The PATENT BAR SHOE
Also known as a rest shoe, the PATENT BAR SHOE is implemented in cases of acute severe flexor tendon injury. The shoe features a raised bar that extends between the heels and increases the angle of the foot. Several variations of the shoe exist; most farriers incorporate individual modification(s) according to personal preference.
By elevating the heels relative to the toe, tension along the flexor apparatus (which includes the deep and superficial digital flexor tendons and associated digital tendon sheath structures) is dramatically reduced. The healing process can then begin in an environment subjected to minimal tendon fiber distraction.
Of course, excessive elevation of the foot can have a variety of deleterious consequences. Such ramifications include:
- Excessive compression and compromise of the heel quarters
- Malarticulation of the coffin joint
- Excessive contraction of the flexor apparatus during the course of healing.

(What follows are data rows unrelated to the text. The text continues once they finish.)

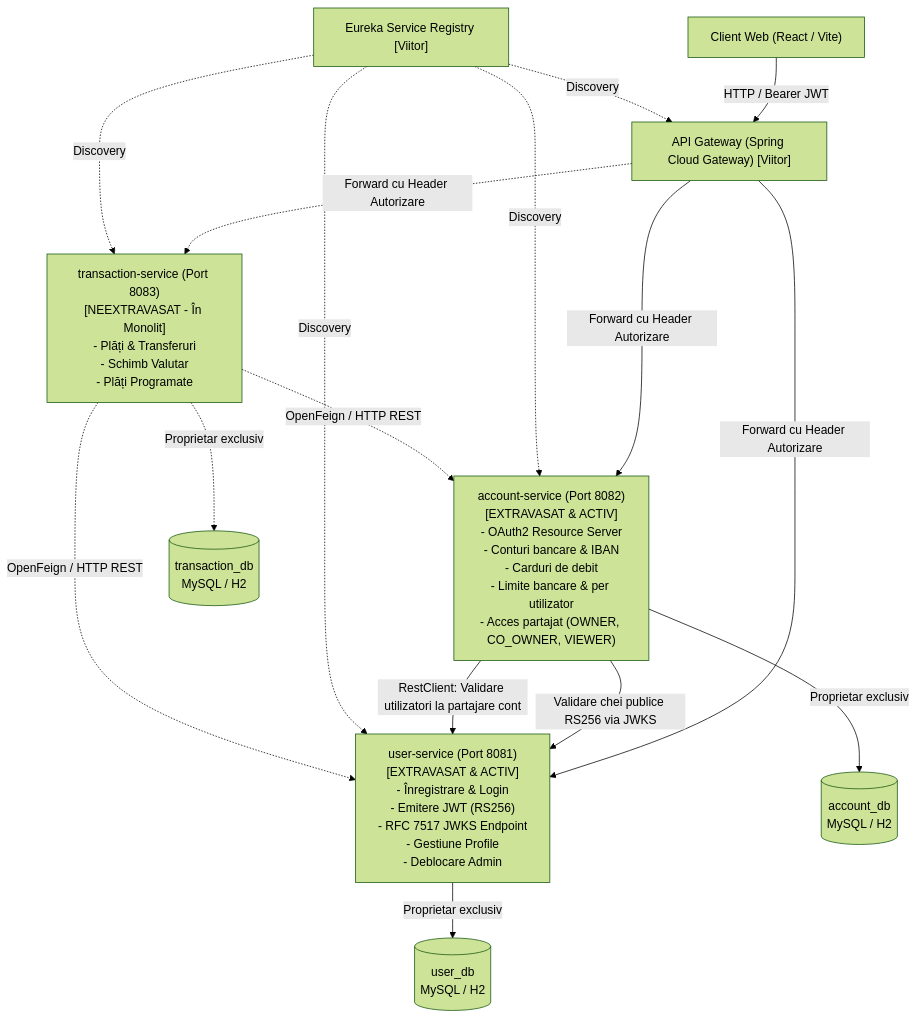
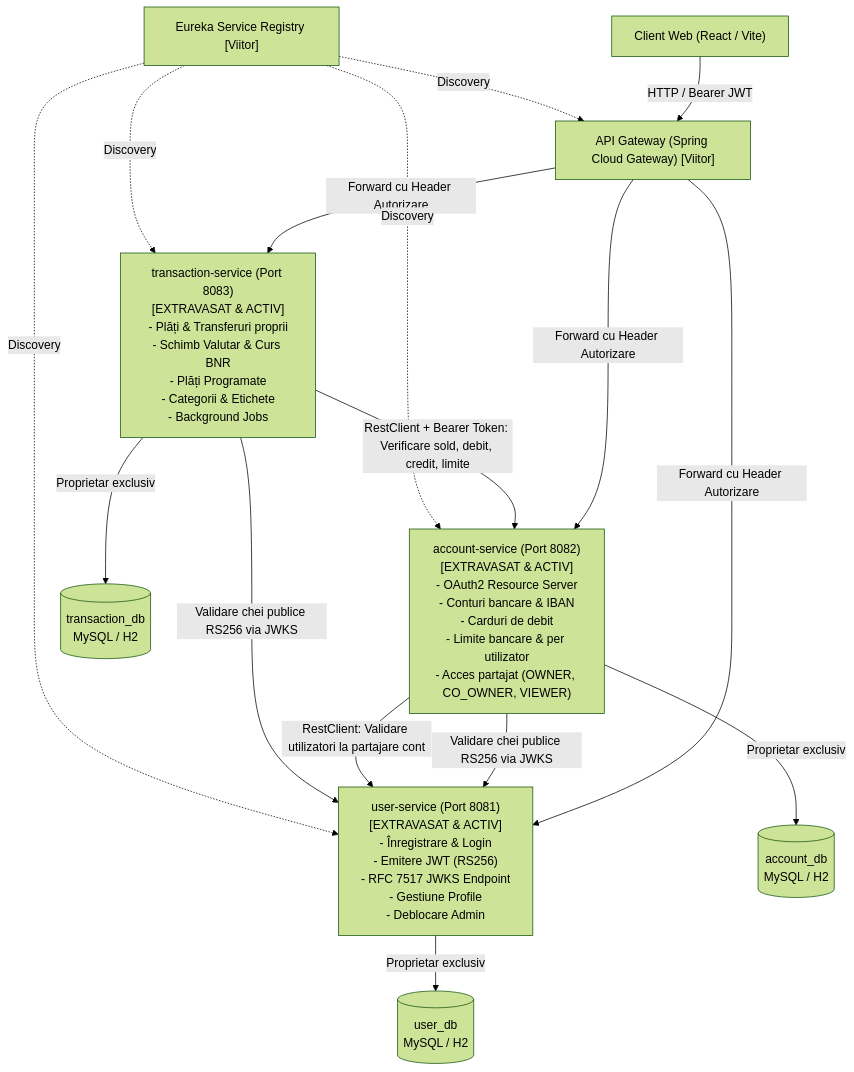
The diagram in docs/microservices-architecture.md (AlexBuzz73/ProiectAWBD), drawn with Mermaid (forest theme) before and after one commit. The commit also changed other lines of this file and 60 other files, not shown here.

Commit message:
feat(transaction-service): extract independent transaction-service microservice on port 8083

````diff
--- a/docs/microservices-architecture.md
+++ b/docs/microservices-architecture.md
@@ -22,23 +22,44 @@
 ```mermaid
 graph TD
     Client["Client Web (React / Vite)"] -->|HTTP / Bearer JWT| Gateway["API Gateway (Spring Cloud Gateway) [Viitor]"]
     
-    Gateway -->|Forward cu Header Autorizare| UserService["user-service (Port 8081)\n[EXTRAVASAT & ACTIV]\n- Înregistrare & Login\n- Emitere JWT (RS256)\n- RFC 7517 JWKS Endpoint\n- Gestiune Profile\n- Deblocare Admin"]
-    Gateway -->|Forward cu Header Autorizare| AccountService["account-service (Port 8082)\n[EXTRAVASAT & ACTIV]\n- OAuth2 Resource Server\n- Conturi bancare & IBAN\n- Carduri de debit\n- Limite bancare & per utilizator\n- Acces partajat (OWNER, CO_OWNER, VIEWER)"]
-    Gateway -.->|Forward cu Header Autorizare| TransactionService["transaction-service (Port 8083)\n[NEEXTRAVASAT - În Monolit]\n- Plăți & Transferuri\n- Schimb Valutar\n- Plăți Programate"]
+    Gateway -->|Forward cu Header Autorizare| UserService["user-service (Port 8081)
+[EXTRAVASAT & ACTIV]
+- Înregistrare & Login
+- Emitere JWT (RS256)
+- RFC 7517 JWKS Endpoint
+- Gestiune Profile
+- Deblocare Admin"]
+    Gateway -->|Forward cu Header Autorizare| AccountService["account-service (Port 8082)
+[EXTRAVASAT & ACTIV]
+- OAuth2 Resource Server
+- Conturi bancare & IBAN
+- Carduri de debit
+- Limite bancare & per utilizator
+- Acces partajat (OWNER, CO_OWNER, VIEWER)"]
+    Gateway -->|Forward cu Header Autorizare| TransactionService["transaction-service (Port 8083)
+[EXTRAVASAT & ACTIV]
+- Plăți & Transferuri proprii
+- Schimb Valutar & Curs BNR
+- Plăți Programate
+- Categorii & Etichete
+- Background Jobs"]
 
-    UserService -->|Proprietar exclusiv| UserDB[(user_db\nMySQL / H2)]
-    AccountService -->|Proprietar exclusiv| AccountDB[(account_db\nMySQL / H2)]
-    TransactionService -.->|Proprietar exclusiv| TransactionDB[(transaction_db\nMySQL / H2)]
+    UserService -->|Proprietar exclusiv| UserDB[(user_db
+MySQL / H2)]
+    AccountService -->|Proprietar exclusiv| AccountDB[(account_db
+MySQL / H2)]
+    TransactionService -->|Proprietar exclusiv| TransactionDB[(transaction_db
+MySQL / H2)]
 
     AccountService -->|Validare chei publice RS256 via JWKS| UserService
     AccountService -->|RestClient: Validare utilizatori la partajare cont| UserService
+
+    TransactionService -->|Validare chei publice RS256 via JWKS| UserService
+    TransactionService -->|RestClient + Bearer Token: Verificare sold, debit, credit, limite| AccountService
 
     Eureka["Eureka Service Registry [Viitor]"] -.->|Discovery| UserService
     Eureka -.->|Discovery| AccountService
     Eureka -.->|Discovery| TransactionService
     Eureka -.->|Discovery| Gateway
-
-    TransactionService -.->|OpenFeign / HTTP REST| UserService
-    TransactionService -.->|OpenFeign / HTTP REST| AccountService
 ```
````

To avert the side effects that go along with prolonged heel elevation, the patent bar shoe allows for slow and gradual angle reduction over time. The bar is lowered approximately 0.75 inches (or 3 degrees) every 4 weeks until an appropriate hoof angle has been reestablished. Between each shoeing cycle, damaged tendon fibers have had a chance to heal and strengthen, thereby increasing their ability to tolerate a modest increase in applied stress as the heel of the foot is lowered.
This strategy enhances and accelerates flexor tendon healing while simultaneously reducing risk of reinjury.
As you might have guessed, patent bar shoes are only used on horses restricted to stall rest. The shoes do allow for limited (supervised) hand walking on a firm surface (such as a barn aisle), however. Of course, they are removed prior to the horse's resumption of any form of exercise beyond hand walking.